Background: Advanced oxidation protein products (AOPPs) are dityrosine cross-linked and carbonyl-containing protein products formed by the reaction of plasma proteins with chlorinated oxidants, such as hypochlorous acid (HOCl). Most studies consider human serum albumin (HSA) as the main protein responsible for AOPP formation, although the molecular composition of AOPPs has not yet been elucidated. Here, we investigated the relative contribution of HSA and fibrinogen to generation of AOPPs. Methods: AOPP formation was explored by SDS-PAGE, under both reducing and non-reducing conditions, as well as by analytical gel filtration HPLC coupled to fluorescence detection to determine dityrosine and pentosidine formation. Results: Following exposure to different concentrations of HOCl, HSA resulted to be carbonylated but did not form dityrosine cross-linked high molecular weight aggregates. Differently, incubation of fibrinogen or HSA/fibrinogen mixtures with HOCl at concentrations higher than 150 μM induced the formation of pentosidine and high molecular weight (HMW)-AOPPs (> 200 kDa), resulting from intermolecular dityrosine cross-linking.

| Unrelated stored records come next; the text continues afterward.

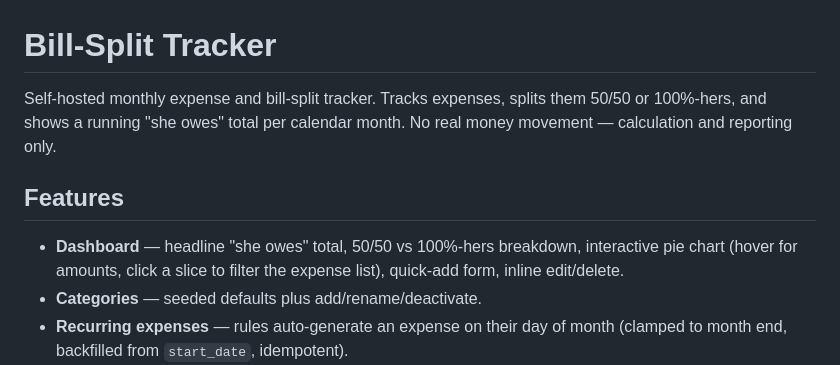
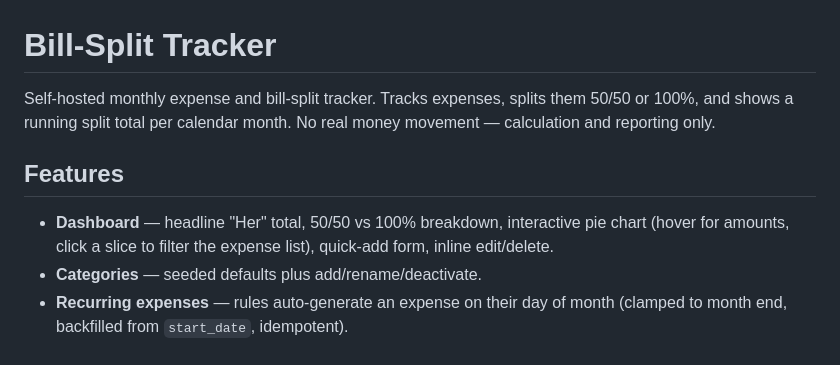
Before and after one commit to boksquare/ledger_app, a Markdown page: README.md, the part around the change. GitHub-like rendering.

```diff
--- a/README.md
+++ b/README.md
@@ -1,12 +1,12 @@
 # Bill-Split Tracker
 
 Self-hosted monthly expense and bill-split tracker. Tracks expenses, splits them
-50/50 or 100%-hers, and shows a running "she owes" total per calendar month.
+50/50 or 100%, and shows a running split total per calendar month.
 No real money movement — calculation and reporting only.
 
 ## Features
 
-- **Dashboard** — headline "she owes" total, 50/50 vs 100%-hers breakdown, interactive
+- **Dashboard** — headline "Her" total, 50/50 vs 100% breakdown, interactive
   pie chart (hover for amounts, click a slice to filter the expense list), quick-add form,
   inline edit/delete.
 - **Categories** — seeded defaults plus add/rename/deactivate.
```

Dityrosine fluorescence increased in parallel with increasing HMW-AOPP formation and increasing fibrinogen concentration in HSA/fibrinogen mixtures exposed to HOCl. This conclusion is corroborated by experiments where dityrosine fluorescence was measured in HOCl-treated human plasma samples containing physiological or supra-physiological fibrinogen concentrations or selectively depleted of fibrinogen, which highlighted that fibrinogen is responsible for the highest fluorescence from dityrosine. Conclusions: A central role for intermolecular dityrosine cross-linking of fibrinogen in HMW-AOPP formation is shown. General significance: These results highlight that oxidized fibrinogen, instead of HSA, is the key protein for intermolecular dityrosine formation in human plasma.
- Advanced oxidation protein products
- Human plasma
- Hypochlorous acid
ASJC Scopus subject areas
- Molecular Biology